Creation of an Opportunity Zone program has long been proposed by lawmakers and other supporters as a way to spur development in blighted or undeveloped areas nationally. Investors get tax breaks for projects in the federally designated zones as an incentive.
The new federal tax law passed earlier this year formally established the Opportunity Zone program.
It was up to each state to recommend Opportunity Zones to the federal government based on nominations from local governments. Bowling Green submitted five Census Tracts for consideration and ultimately had Census Tract 102 approved as an Opportunity Zone this spring.
There are 144 Opportunity Zones in Kentucky. The Bowling Green tract is the only one in Warren County.
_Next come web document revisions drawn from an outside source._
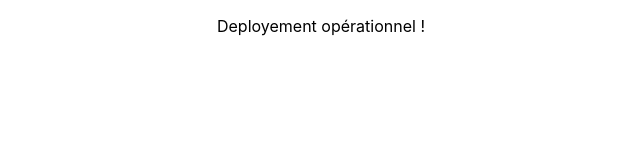
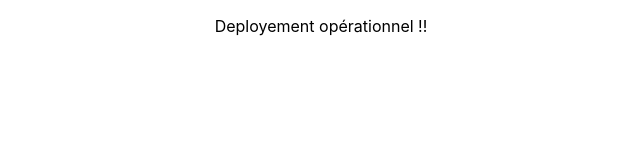
Before and after one commit to Atelier-Du-Code/CarePlant_Frontend, a React (Create React App) app in the folder careplant_front/: page / in a window 1280 px wide. Shown: the top 160 px of the page, without its empty margins (319-959 px from the left). Built offline with nearby package versions, Linux system fonts and the light colour scheme.

Commit message:
test depoiement 3

```diff
--- a/careplant_front/src/App.js
+++ b/careplant_front/src/App.js
@@ -4,7 +4,7 @@ import './App.css';
 function App() {
   return (
     <div className="App">
-      <p>Deployement opérationnel !</p>
+      <p>Deployement opérationnel !!</p>
     </div>
   );
 }
```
Zones were also approved in Logan, Simpson, Butler, Edmonson, Hart and Barren counties.
City Grants Coordinator Nick Cook said final guidelines for the Opportunity Zones are expected to be issued later this year, but it is known that the incentive is for most types of investment – from housing to manufacturing and retail.
“There’s a lot of potential here,” Childers said. “We are looking at it as an economic development opportunity,” leading to jobs and higher quality of life.
“We hope it attracts new investment,” Bowling Green Mayor Bruce Wilkerson said. “We certainly don’t want to forget any parts of Bowling Green, so while new areas seem to be fresh and attractive, older neighborhoods are key to keeping the city of Bowling Green vital.”
He added that the Census Tract 102 area “has a lot of character and history.”
But as the Lovers Lane, Campbell Lane and other corridors continue to see massive growth, Census Tract 102 “has not seen a lot of private investment,” in recent years, Childers said, which is why it is also part of the city’s broader Bowling Green Reinvestment Area.
The BGRA contains the highest concentration of older housing and low-income residents in the city and is targeted for improvements through efforts such as the Neighborhood Improvement Program, where millions have been spent on new sidewalks, park renovations and private property upgrades.
The Opportunity Zone designation “will overlay seamlessly on top of” the reinvestment area, Childers said.
Likewise, the city has also recently gotten a $300,000 Brownfields Assessment grant from the U.S. Environmental Protection Agency. The funding allows for the environmental testing of a building or site that could have been contaminated by a prior use – areas commonly referred to as brownfields – as the first step before sites are either cleaned up or given a clean bill of health for development.
The Opportunity Zone program “can work hand-in-hand with the brownfield program as well,” Childers said.
While the final Opportunity Zone program tax guidelines are being prepared, city officials are “trying to make sure people know this is available,” Childers said.
They have been meeting with builders, developers and real estate professionals, a process Childers likened to “going on tour.”
“We’re just trying to get the word out,” Cook said of the current efforts, “and we are hoping as the rules come out, we’ll get some interest.”